Saturday, 4 July 2015

The Devil's Nightmare (Jean Brismee, 1971)

Interesting little deviant deviation from Agatha Christie's And Then There Were None (Or Ten Little Indians or the more... un-PC name, if you will) wherein a busload of holiday tourists find their vehicle breaking down, and seek refuge in a nearby castle (have none of these people seen The Old Dark House (1932)?  Or at the very least, The Rocky Horror Picture Show (1975) - no, because that came four years after this, idiot, but shush?) only to be picked off in a variety of ways in a manner according to the Seven Deadly Sins.
 Erika Blanc, whom i had previously seen as the beautiful damsel in distress in Mario Bava's masterful Kill, Baby, Kill! (aka Operation: Terror) (1966), features here as the resident family succubus, who can switch betwixt an alluring feminine form and her true guise - eerily reminiscent (for me and my childhood memories, anyway) of both Zelda from Pet Sematary (1989) ('I'm coming to get you, Rachel!') and the nightmare sequence from Gothic (1986) wherein Natasha Richardson appears all deathlike with her dead child.
 Daniel Emilfork features as a slightly camp, yet beguiling and odd-looking Satan, and the award for 'Totally Unnecessarily Long But Worth It' scene goes to Shirley Corrigan (of Dr Jekyll vs the Werewolf (1972) 'fame') and the lovely Ivana Novak as lesbo-tastic lovers Corrinne and Regine.  Curse my Male Gaze.
 Worth a laugh, with some very good direction from Brismee (the tracking shot of the arrival at the castle is stunning).  Maybe watch on a twin-spin with a Jean Rollin movie.  Or do something more productive with your time, i don't care.


  1. I find myself wishing that this review was longer, so you could tell us how they were all guilty of the sins, and how they were killed.

    Like, was the avaricious one shown counting huge piles of money?
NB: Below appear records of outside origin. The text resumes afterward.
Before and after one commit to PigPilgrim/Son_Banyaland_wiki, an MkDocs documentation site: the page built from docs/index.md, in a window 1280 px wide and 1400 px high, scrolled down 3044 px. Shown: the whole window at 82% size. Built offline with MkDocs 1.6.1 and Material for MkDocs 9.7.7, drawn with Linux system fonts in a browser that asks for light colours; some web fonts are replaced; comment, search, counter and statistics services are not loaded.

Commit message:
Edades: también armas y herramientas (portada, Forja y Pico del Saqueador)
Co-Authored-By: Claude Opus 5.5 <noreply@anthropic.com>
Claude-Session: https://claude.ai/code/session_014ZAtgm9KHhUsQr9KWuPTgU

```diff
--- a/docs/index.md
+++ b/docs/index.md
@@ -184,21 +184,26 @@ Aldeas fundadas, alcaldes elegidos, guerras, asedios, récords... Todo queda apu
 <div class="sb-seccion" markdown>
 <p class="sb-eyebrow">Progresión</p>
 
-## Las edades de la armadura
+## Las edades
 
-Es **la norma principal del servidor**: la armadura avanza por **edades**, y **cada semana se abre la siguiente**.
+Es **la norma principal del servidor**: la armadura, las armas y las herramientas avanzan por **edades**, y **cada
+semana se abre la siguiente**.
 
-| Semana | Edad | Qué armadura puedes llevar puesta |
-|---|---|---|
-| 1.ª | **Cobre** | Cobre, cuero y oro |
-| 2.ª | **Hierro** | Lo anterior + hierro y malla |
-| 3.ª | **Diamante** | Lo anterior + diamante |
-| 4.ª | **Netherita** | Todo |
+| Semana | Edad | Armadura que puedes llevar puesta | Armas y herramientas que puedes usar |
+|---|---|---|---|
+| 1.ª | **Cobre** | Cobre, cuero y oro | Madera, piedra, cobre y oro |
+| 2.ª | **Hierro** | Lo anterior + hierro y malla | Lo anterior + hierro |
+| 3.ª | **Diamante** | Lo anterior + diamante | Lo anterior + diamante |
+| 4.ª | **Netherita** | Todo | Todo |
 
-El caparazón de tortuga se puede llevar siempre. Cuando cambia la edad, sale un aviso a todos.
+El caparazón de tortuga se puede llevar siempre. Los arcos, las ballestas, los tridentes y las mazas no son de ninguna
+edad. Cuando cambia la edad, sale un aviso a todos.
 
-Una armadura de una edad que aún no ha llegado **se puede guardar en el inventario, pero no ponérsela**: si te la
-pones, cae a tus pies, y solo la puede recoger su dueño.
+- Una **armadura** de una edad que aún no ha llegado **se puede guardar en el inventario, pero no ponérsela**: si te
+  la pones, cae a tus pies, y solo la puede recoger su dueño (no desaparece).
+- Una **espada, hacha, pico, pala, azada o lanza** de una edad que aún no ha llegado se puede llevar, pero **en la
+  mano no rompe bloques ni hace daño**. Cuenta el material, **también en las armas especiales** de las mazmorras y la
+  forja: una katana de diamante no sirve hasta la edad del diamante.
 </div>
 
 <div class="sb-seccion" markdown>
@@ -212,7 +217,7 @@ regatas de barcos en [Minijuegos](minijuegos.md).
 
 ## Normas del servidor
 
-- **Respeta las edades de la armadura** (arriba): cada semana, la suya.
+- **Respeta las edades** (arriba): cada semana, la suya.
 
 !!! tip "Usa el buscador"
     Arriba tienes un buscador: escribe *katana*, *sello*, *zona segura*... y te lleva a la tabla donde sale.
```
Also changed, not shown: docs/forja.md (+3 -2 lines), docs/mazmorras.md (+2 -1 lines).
Was the gluttonous one constantly eating? Did Wrath shout at everybody and then punch them, like Jeremy Clarkson? Were the lesbians guilty of lust? Did the slothful one even bother to appear in the film? And how do you convincingly and engagingly portray Envy and Pride on screen?

  2. Lucy, you could quite literally write a thesis on this. Reminds me of the TV series Messiah where a serial killer kills people in the manner of the victims in the various circles of Dante's Inferno. That had lesbians being guilty of Lust too. It is true, we are very lustful.

  3. I probably could write a thesis on this, couldn't I? :-D

    Envy, as well as being the least enjoyable of the seven deadly sins, is also the hardest to depict satisfactorily on screen. Someone constantly looking really narked off and complaining about how the other guy has it so much better than them, I guess. I know this person who thinks that teaching is a sinecure because of the holidays the teachers get...

  4. The Pet Shop Boy's video "It's A Sin" depicts the Seven Deadly Sins and has similar trouble with Envy. They have the person pout and shine a greenish light on them. It just about works as they don't linger long on either Envy or Pride (purplish light, looks arrogant).

  5. One of my favourite songs, dat. No wonder my parents had doubts about my sexuality as i was growing up.

    Right, if i remember rightly (and it's been over a week since i watched it and i'm in the death throes of a hangover, so please bear with me) the bus driver is definitely Gluttony - his death scene wherein he is led by the succubus to a feast, and dies regurgitating green slime amidst chomping chicken legs, Henry VIII style, is great. The lesbians are Lust - especially Corinne, who also cops off with a married bloke (i suppose she's bi rather than the full Sappho), whilst an old bloke listens at the wall (i think he's Envy). Married bloke's wife is Greed, as she's killed trying to raid gold dust from the chateau owner's alchemical laboratory. The priest is definitely Pride.

    I forget the rest.